You can be a Clarity Hospice Volunteer

Hospice volunteers are dedicated to providing ears for listening, hands for holding, and comfort to people with life-limiting illnesses.

To be a hospice volunteer, you must possess the personal qualities of a positive approach to life, maturity, empathy, flexibility, a sense of humor, willingness to help others, and an enjoyment of being with them. A volunteer should also show the ability and willingness to work as a team member.

Volunteer Services

Hospice volunteers are men and women of all ages and backgrounds who are interested in working in a variety of roles to help fulfill the hospice mission.

Doctor’s Hospice recruits, trains, and assigns compatible volunteers to provide patients with a variety of services, including visiting, reading, correspondence, and reminiscing.

The hospice volunteer may provide companionship to the patient and family, relieve the caregiver for short periods of time, assist with errands, make deliveries and perform other needed services.

Why Hospice?

Hospice is an approach to health care that is designed to support the physical, emotional, and spiritual needs of someone with a life-limiting illness or condition.

Hospice care provides compassionate care and support for those in the last stage of life so they may live their life as fully and comfortably as possible.

Hospice affirms life and regards its end as a normal process. It doesn’t speed the
process, nor is its purpose to delay death.

The goal of hospice is to allow the dying process to unfold with a minimum of discomfort and to maintain the patient’s dignity and quality of life until the end.

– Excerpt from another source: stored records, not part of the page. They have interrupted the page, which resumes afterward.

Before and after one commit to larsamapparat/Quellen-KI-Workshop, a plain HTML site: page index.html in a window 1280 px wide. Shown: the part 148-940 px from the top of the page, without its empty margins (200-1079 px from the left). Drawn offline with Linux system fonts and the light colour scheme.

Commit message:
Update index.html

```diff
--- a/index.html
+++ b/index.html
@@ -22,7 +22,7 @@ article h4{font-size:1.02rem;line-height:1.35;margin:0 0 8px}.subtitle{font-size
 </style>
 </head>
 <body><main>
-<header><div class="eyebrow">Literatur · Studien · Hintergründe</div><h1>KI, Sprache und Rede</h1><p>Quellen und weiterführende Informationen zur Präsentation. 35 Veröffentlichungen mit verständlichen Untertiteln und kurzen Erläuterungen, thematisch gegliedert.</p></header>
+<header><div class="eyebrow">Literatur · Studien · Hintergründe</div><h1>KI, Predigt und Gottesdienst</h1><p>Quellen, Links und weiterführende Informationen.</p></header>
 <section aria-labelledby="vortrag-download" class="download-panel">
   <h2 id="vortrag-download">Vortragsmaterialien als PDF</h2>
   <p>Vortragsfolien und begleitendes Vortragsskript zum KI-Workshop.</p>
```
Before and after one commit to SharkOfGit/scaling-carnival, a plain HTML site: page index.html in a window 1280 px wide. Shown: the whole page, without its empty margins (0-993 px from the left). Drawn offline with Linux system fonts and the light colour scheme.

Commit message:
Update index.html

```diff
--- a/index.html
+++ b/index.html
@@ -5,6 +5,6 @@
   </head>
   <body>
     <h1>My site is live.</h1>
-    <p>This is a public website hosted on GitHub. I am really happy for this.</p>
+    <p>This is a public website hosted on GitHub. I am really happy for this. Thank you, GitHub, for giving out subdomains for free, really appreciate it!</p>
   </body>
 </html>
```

What Does a Volunteer Do?

The roles a volunteer can play are varied, but most fall into one of two major categories:

  1. those who are directly involved with the patient and their family, and
  2. those who indirectly support the patient by providing services directly to the hospice.

While all of us have the innate ability to provide compassionate care to a loved one who is dying, our lack of confidence in our care-giving abilities, along with the fears associated with confronting death in such an intimate way, interferes with our instincts to serve.

This is where hospice volunteer training is instrumental in preparing a prospective volunteer to serve the dying and their families.

Are There Any Restrictions?

Generally, if you have had a significant loss in your life­­–perhaps a spouse, sibling, or parent– the hospice will carefully assess your readiness to serve as a volunteer. If you are still grieving that loss, it can interfere with your ability to serve others who are dying. Most hospices will recommend that you wait six months to a year before volunteering. Most hospice volunteer applicants are now required to permit the hospice to do a criminal background check before accepting them into their training program. Each state has their own requirements.

Why Do You Use Volunteers?

Most hospices are paid through Medicare. Medicare law states that in order to receive payment for services rendered, a hospice must meet the requirement to maintain a volunteer staff “to provide administrative or direct patient care in an amount that, at a minimum, equals 5 percent of the total patient care hours of all paid hospice employees and contract staff.” Hospice volunteers come from a wide variety of cultural backgrounds and professions. This diversity of life experience increases the likelihood that a hospice will be able to provide volunteers that will be compatible with a broad spectrum of individual needs. Volunteers are most often perceived by hospice patients as just ordinary people from the community. As a result, volunteers are able to help normalize the experience for the patients and their families.